Comments: 11
Oh, rats -- that is too bad.

"scholars can turn to the French edition for a full accounting" -- like, only scholars can possibly be interested in the unabridged version? Like, you're not a scholar if you don't speak French? Excuse me?? (And yes, I saw that the text says "anyone" earlier, but that last sentence rather seems to qualify the "anyone".)
BrokenTune 1 year ago
Exactly! I'm also peeved by the "some material not of sufficient interest to the British and American general reader". WTF does that mean? What is a general reader? Surely, someone who turns to a specific biography about an author has more than a passing general interest?!
And where does the translator get off about the nationality of the reader limiting their interest?? Not to mention that an English translation is essentially an access route to the book for ANYONE who doesn't speak French but can speak English?

I'm ready to start this book off with minus-stars at this point. That is, once I get over the stupid Translator's Note.
BrokenTune 1 year ago
I never thought I'd turn to William Hague for comfort reading...
Oh Lord ... :D

Are you sure you even want to do this to yourself? I mean, 1% in isn't that much of a commitment ...
BrokenTune 1 year ago
Nope. I'm not sure at all. However, the translator is not the author, so for all I know, the author may have done a great job with this book.
Tannat 1 year ago
You mean the author who cut out stuff? I'm confused.

I like the idea of a book starting out with negative stars. Do you like Camus's writing? Is that why you want to read this biography?
@BT: Fair. -- One also wonders what the author himself thinks about his work being considered of interest to "the British and American general reader" only in an abridged translation, incidentally.

That said, the German translation seems to be unabridged ( At any rate, it's more than twice the length of the English version, which puts some more colour on the English translator's assertion that "while all relevant information about the life and work of Albert Camus has been retained, SOME material ... has been omitted to improve the narrative flow." That strikes me as rather a big "some."

In fairness, some of the reviews on note a surfeit of information. Still, I'd rather determine for myself what information is relevant to me and what isn't ...
@Tannat: My understanding is that the translator cut out stuff. Massively -- about half the book, because he deemed it of no interest to English and American readers.
BrokenTune 1 year ago
@TA: Thank you! That decides it then. I'll scout for either the German version or a different book altogether.
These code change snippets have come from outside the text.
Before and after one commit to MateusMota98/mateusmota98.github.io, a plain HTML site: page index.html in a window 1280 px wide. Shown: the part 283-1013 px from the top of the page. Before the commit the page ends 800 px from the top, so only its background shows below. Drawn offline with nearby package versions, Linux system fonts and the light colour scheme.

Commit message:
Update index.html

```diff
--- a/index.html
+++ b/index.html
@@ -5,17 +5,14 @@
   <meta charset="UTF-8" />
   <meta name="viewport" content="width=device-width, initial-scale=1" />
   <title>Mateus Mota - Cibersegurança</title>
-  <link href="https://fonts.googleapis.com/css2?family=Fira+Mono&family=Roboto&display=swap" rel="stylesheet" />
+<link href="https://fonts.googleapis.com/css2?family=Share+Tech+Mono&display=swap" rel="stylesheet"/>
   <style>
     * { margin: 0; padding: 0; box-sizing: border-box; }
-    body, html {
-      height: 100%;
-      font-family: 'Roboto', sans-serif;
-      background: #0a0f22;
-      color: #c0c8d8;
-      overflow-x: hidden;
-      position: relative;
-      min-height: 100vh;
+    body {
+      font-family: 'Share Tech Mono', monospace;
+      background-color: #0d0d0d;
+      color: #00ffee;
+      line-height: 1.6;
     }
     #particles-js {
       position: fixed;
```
@Tannat: No, it sounds like the translator or publisher cut the material for this particular translated edition. If it had been the author, I would have expected a note from the author on the abridged edition, not from the translator.
Happy to be of help ... ;~
Tannat 1 year ago
Thanks for clarifying. I just wasn't sure who was counted as the author or translator.